elsewhere, which I would love to.
"However, on the positive side, not really knowing what is happening
beyond Paris has hopefully obliged me to develop a style and language of
Certainly one of his most recent pieces, Nobody on the
Road, created for the Ballet of Korea owed nothing to outside
influences, but everything to the discovery of Korean traditional music.
Paul told me that it was the first time hed worked abroad with dancers he
didnt know, and where he had known nothing neither of the culture nor the
"Music has always been very important to me", he said, "so I was very
moved when the composer told me that he recognized his music in my
choreography. It was a fascinating experience, the main difficulty being

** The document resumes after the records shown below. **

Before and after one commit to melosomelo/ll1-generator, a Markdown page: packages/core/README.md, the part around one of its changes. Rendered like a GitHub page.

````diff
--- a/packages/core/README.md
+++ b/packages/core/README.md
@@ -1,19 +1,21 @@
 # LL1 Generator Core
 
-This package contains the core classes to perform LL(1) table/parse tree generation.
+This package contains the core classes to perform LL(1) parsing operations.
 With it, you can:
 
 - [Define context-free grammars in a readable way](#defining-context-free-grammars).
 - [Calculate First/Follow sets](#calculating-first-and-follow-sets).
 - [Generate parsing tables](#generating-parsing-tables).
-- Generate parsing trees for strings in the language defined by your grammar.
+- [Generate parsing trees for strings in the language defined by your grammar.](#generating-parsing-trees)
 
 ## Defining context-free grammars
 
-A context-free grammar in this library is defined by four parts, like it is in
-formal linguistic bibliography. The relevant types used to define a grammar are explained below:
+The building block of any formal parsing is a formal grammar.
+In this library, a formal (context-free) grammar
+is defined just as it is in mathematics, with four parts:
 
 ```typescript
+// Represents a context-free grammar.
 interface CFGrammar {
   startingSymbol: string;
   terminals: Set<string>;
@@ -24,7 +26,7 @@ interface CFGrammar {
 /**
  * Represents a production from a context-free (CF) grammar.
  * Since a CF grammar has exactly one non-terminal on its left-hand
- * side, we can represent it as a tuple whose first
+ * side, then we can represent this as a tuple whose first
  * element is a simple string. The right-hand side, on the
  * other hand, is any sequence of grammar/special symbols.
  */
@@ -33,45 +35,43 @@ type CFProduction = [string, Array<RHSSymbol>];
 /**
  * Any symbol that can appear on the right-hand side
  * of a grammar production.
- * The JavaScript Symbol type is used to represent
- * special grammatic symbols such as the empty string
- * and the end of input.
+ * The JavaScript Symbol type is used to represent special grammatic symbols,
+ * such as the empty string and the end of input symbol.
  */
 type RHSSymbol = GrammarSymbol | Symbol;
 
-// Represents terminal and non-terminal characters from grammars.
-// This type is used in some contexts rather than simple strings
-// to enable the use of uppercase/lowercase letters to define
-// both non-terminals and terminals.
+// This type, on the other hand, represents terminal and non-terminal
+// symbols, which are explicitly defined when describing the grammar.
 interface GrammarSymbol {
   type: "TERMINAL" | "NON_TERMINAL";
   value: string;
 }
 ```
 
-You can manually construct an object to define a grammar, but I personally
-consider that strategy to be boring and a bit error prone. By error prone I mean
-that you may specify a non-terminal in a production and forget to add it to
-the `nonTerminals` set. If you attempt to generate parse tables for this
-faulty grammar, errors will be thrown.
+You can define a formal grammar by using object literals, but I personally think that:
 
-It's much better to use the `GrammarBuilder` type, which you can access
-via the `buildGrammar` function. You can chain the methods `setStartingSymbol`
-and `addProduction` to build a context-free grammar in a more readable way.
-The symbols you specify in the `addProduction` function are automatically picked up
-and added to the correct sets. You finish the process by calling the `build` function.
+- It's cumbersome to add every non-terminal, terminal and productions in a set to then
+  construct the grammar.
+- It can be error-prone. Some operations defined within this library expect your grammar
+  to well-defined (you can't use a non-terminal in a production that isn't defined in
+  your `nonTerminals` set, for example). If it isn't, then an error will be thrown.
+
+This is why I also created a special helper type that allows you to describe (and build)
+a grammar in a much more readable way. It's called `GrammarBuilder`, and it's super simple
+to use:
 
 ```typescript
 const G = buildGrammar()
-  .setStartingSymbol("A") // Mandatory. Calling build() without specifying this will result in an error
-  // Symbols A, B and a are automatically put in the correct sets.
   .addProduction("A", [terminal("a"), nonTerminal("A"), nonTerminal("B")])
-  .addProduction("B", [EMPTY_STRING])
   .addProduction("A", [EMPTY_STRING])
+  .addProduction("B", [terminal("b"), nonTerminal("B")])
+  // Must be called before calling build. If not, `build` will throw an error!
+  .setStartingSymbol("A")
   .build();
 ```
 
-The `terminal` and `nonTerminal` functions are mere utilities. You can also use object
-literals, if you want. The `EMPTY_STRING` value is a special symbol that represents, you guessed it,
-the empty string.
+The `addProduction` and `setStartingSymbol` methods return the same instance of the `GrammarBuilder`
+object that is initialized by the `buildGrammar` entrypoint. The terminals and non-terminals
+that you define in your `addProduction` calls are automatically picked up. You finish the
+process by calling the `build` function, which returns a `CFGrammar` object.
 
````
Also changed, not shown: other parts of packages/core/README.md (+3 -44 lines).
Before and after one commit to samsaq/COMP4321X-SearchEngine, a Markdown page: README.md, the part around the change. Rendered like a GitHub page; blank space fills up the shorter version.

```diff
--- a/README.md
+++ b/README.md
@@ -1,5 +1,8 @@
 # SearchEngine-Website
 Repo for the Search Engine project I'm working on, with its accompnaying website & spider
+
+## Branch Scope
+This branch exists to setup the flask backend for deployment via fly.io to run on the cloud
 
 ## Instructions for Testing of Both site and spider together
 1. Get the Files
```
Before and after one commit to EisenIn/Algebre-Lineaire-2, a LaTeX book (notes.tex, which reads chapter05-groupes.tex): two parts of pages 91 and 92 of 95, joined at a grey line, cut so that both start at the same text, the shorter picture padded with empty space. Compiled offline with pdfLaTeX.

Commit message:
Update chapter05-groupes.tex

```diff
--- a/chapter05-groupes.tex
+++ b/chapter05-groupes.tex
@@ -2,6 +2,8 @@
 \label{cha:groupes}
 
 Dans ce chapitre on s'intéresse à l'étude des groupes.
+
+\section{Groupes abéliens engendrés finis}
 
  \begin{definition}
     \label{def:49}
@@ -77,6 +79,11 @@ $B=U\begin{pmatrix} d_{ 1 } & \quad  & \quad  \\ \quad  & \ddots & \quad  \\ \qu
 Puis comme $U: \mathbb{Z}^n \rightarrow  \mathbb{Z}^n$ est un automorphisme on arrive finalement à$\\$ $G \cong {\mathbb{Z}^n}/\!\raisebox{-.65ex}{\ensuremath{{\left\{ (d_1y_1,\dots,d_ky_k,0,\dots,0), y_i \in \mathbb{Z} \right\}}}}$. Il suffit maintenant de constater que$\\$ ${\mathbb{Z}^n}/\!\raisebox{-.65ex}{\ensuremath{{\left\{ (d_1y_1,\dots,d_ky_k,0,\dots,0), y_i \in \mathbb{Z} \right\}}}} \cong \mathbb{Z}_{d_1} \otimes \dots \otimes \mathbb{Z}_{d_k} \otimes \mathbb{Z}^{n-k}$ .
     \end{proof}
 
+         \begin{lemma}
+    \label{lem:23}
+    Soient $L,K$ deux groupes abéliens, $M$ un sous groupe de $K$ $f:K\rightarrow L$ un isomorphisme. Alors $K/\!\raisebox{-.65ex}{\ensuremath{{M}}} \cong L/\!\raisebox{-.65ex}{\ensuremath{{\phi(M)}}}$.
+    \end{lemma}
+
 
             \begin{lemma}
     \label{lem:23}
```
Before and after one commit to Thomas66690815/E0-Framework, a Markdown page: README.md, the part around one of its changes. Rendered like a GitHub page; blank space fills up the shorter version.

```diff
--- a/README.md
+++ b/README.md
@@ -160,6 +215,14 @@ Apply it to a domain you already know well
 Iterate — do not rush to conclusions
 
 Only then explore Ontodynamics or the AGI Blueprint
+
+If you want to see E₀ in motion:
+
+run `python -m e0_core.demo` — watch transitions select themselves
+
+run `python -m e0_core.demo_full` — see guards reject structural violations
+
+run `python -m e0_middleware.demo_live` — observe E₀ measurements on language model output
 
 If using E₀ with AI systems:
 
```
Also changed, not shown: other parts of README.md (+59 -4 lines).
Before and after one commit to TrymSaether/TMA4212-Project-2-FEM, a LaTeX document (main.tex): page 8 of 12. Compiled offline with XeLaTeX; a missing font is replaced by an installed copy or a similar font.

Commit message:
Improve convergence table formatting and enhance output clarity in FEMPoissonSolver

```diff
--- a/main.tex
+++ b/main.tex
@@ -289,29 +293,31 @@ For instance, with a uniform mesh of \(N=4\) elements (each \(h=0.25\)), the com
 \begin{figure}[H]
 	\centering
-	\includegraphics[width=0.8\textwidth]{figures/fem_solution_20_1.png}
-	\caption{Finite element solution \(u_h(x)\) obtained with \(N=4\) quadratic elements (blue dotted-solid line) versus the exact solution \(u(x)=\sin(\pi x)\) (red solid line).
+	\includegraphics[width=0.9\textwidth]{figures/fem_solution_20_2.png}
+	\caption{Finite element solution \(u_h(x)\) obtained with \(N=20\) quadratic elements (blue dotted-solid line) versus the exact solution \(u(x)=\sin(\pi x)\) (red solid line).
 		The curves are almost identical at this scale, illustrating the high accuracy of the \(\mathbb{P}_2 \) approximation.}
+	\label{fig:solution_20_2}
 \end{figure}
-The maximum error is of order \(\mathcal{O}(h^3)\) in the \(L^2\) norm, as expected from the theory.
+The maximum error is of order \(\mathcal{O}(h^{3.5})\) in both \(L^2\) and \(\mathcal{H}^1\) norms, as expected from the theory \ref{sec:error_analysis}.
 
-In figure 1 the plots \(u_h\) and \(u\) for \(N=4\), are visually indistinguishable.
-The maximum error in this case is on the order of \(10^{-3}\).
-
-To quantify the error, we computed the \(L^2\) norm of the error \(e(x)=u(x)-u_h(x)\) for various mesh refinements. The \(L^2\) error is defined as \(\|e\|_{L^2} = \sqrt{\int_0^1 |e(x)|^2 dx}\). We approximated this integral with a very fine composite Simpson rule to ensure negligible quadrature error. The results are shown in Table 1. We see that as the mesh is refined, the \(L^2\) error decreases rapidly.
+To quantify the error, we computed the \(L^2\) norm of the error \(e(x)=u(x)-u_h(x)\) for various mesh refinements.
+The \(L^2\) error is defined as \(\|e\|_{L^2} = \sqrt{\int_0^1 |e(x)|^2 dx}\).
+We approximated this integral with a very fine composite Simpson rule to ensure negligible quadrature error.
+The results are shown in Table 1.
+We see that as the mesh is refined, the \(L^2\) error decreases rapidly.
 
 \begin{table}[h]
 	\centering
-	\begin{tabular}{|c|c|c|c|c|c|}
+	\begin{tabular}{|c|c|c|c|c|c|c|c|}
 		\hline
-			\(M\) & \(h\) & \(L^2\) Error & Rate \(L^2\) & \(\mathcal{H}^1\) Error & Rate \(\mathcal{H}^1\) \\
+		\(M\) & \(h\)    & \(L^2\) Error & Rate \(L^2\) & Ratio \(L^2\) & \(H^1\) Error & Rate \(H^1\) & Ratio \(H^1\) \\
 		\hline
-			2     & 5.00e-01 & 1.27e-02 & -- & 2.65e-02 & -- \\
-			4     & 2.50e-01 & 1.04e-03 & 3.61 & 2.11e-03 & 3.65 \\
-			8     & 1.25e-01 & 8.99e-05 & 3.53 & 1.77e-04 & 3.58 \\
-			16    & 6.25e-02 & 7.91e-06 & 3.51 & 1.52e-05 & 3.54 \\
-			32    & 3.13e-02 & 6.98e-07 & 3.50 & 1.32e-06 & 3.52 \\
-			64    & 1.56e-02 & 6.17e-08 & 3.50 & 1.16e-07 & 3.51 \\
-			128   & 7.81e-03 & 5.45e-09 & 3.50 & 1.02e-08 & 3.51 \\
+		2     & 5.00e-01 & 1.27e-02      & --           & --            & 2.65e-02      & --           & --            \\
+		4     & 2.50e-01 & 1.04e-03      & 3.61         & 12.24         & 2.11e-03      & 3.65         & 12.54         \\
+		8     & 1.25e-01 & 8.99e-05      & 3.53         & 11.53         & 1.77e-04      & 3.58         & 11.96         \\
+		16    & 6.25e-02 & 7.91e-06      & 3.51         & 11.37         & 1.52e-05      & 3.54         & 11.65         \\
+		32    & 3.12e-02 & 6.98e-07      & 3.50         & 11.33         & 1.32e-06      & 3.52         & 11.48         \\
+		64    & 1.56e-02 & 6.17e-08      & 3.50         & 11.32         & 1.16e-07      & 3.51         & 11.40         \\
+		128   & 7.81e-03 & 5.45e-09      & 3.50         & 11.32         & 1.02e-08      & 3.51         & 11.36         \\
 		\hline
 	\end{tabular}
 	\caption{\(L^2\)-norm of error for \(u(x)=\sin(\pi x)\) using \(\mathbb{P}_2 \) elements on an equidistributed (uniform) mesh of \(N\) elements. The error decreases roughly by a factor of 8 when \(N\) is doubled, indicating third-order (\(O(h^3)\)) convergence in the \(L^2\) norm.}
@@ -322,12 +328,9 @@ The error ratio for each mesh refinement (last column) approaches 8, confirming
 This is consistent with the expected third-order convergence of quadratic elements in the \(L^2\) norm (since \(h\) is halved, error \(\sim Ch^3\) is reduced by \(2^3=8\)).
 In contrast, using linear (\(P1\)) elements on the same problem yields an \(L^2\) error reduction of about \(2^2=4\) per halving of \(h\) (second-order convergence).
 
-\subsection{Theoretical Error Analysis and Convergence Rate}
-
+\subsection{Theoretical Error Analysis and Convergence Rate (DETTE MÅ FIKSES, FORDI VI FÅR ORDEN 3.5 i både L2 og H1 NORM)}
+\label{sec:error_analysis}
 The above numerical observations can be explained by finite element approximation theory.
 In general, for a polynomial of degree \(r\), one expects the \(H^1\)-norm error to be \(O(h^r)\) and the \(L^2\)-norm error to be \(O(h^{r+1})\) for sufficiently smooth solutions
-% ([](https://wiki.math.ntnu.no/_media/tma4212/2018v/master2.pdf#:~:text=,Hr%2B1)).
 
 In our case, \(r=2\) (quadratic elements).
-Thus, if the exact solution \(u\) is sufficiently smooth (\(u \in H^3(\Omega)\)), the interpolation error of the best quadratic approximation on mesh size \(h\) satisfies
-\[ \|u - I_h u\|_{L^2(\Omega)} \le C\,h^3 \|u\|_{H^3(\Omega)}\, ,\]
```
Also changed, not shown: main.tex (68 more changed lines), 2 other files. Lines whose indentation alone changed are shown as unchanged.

the language barrier despite the excellence of my translator, who,
unfortunately for me, was not a dancer. We finally communicated in
English, but theirs was worse than mine, so almost everything had to be
conveyed by movement."
Finally, our conversation came to an end as Paul had to leave to
audition dancers for his latest project early next year, dance within the
opera, Platée by Rameau, in a staging by Robert Carsen. It was, he
explained, a co-production between the Theatre An der Wien and the Opéra
Comique in Paris, and he was going to be working with contemporary dancers
from different backgrounds.
Other projects he would love to be involved with are connected to
working within a museum such as the Louvre, being attracted by the
interaction between dance and the particular atmosphere there, to stage a
work connected to photography, and maybe one day to create a piece for the
luminous ballerina, Emilie Cozette, the woman he shares his life with
Patricia Boccadoro writes on dance in Europe. She has
contributed to The Guardian, The Observer and Dancing
Times and was dance consultant to the BBC Omnibus documentary on
Rudolf Nureyev. Based in Paris, Patricia Boccadoro is the dance editor for